While color and spectral type are definitely heavily related by temperatures, the way that spectral types originally came to be is (by the name) according to spectra, and so without the spectra it could be difficult to classify the star completely (e.g. into something like G5 with its luminosity class) but it seems like you’re looking more for a general idea, which could be obtained.
One way that isn’t necessarily a flux approach but could be used if you just really want spectral types is by going to MAST and seeing if there are other observations done (like by a spectrograph) that could more precisely narrow down the spectral type.
Another option if either you can’t find anything on MAST or are curious about the flux approach is to just find a table of some well defined spectral types and their corresponding B-V’s or some other related color mechanism (I imagine the type of color indicator might vary depending on what kind of stars you’re looking at). I’ve seen these tables before, most notably in the back of a textbook I have I believe, and so if you can’t easily find them somewhere let me know and I can find an exact source for the one I’ve seen. This is obviously filter dependent, so care would need to be taken to make sure you’re comparing measurements from the same types of filters.

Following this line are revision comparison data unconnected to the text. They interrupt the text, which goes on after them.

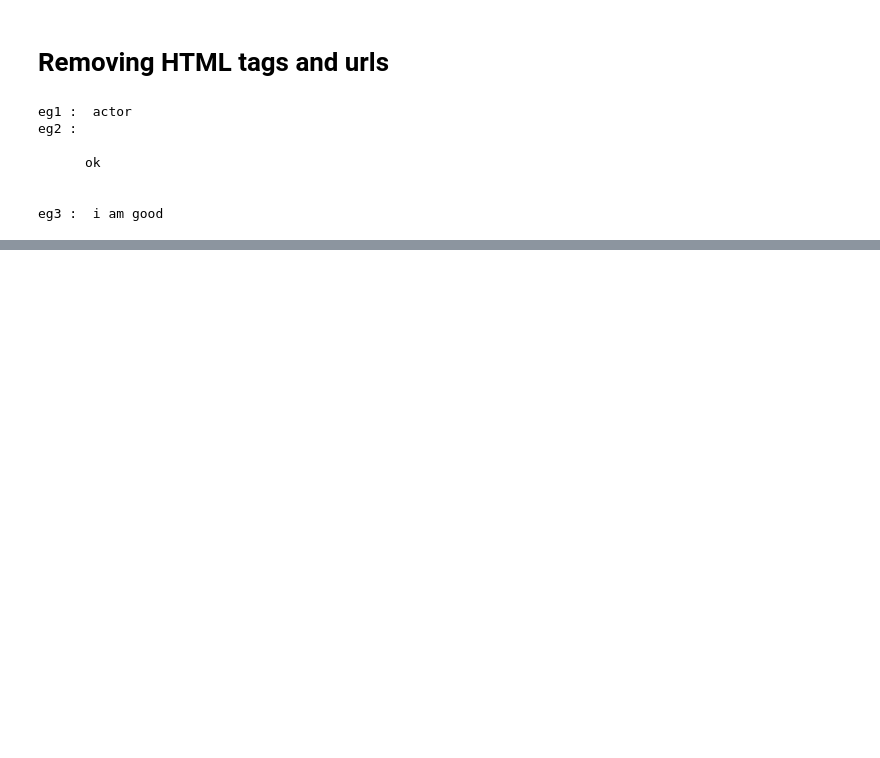
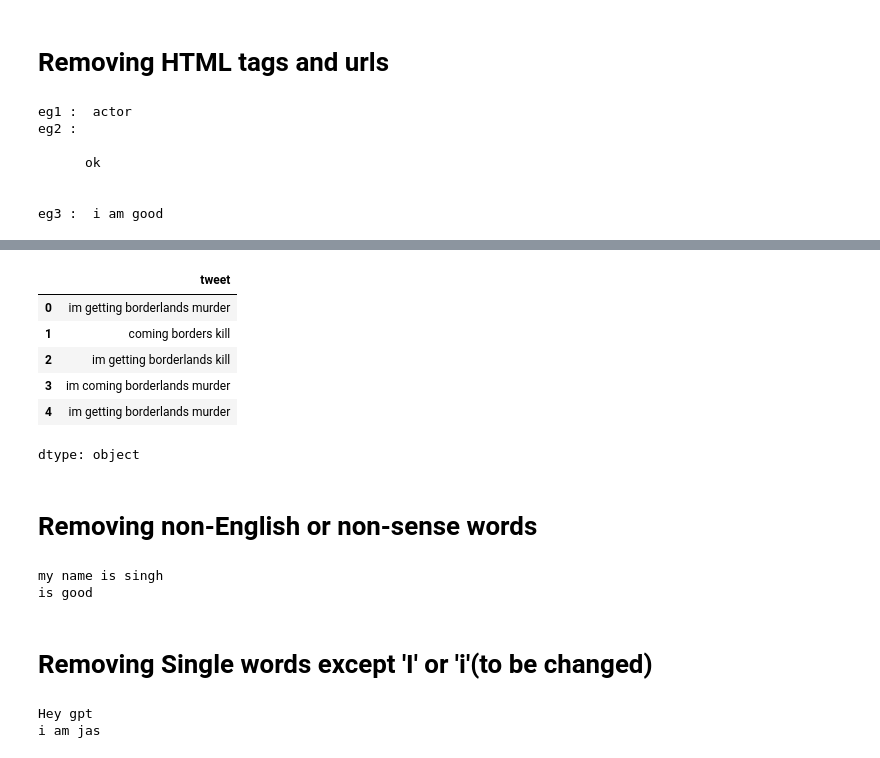
Before and after one commit to Jaskeerat23/DSA_codes, a Jupyter notebook: X_Sentiment_classification.ipynb, the cells around one changed output, grey strips where cells are left out. Saved outputs shown, nothing was run; the diff lists cells and outputs as text; code cells hidden in the pictures; blank space fills up the shorter version.

```diff
--- a/X_Sentiment_classification.ipynb
+++ b/X_Sentiment_classification.ipynb
@@ -118,0 +200,32 @@ df.head()
+# %%
+df['tweet'] = df['tweet'].apply(remove_cont_dup)
+df['tweet'].head()
+# %% [output]
+|  | tweet |
+| 0 | im getting borderlands murder |
+| 1 | coming borders kill |
+| 2 | im getting borderlands kill |
+| 3 | im coming borderlands murder |
+| 4 | im getting borderlands murder |
+dtype: object
+# %% [markdown]
+# **Removing non-English or non-sense words**
+# %%
+def remove_noneng_words(sentence):
+  sentence = sentence.lower()
+  words = set([str.lower(w) for w in nltk.corpus.words.words()])
+  new_sentence = []
+  for word in sentence.split():
+    if word in words:
+      new_sentence.append(word)
+
+  return " ".join(new_sentence)
+
+eg1 = "MY name is jaskeerat singh eofnfWEGWEg"
+eg2 = "smjhkl is anmfkwe good goood"
+
+print(remove_noneng_words(eg1))
+print(remove_noneng_words(eg2))
+# %% [output]
+my name is singh
+is good
@@ -118,0 +235,20 @@ df.head()
+# %% [markdown]
+# **Removing Single words except 'I' or 'i'(to be changed)**
+# %%
+def remove_single_words(sentence):
+  new_sentence = []
+  for word in sentence.split():
+    if len(word) == 1 and (word == 'I' or word == 'i'):
+      new_sentence.append(word)
+    elif len(word) > 1:
+      new_sentence.append(word)
+  return " ".join(new_sentence)
+
+eg1 = "Hey gpt e e e e e e"
+eg2 = "i am jas"
+
+print(remove_single_words(eg1))
+print(remove_single_words(eg2))
+# %% [output]
+Hey gpt
+i am jas
```
Also changed, not shown: parts of 29 cells of this notebook.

This last method isn’t very precise, but neither is determining spectral type by color alone; it’s a good indicator for general classification, but harder for more specific classifications that require spectra.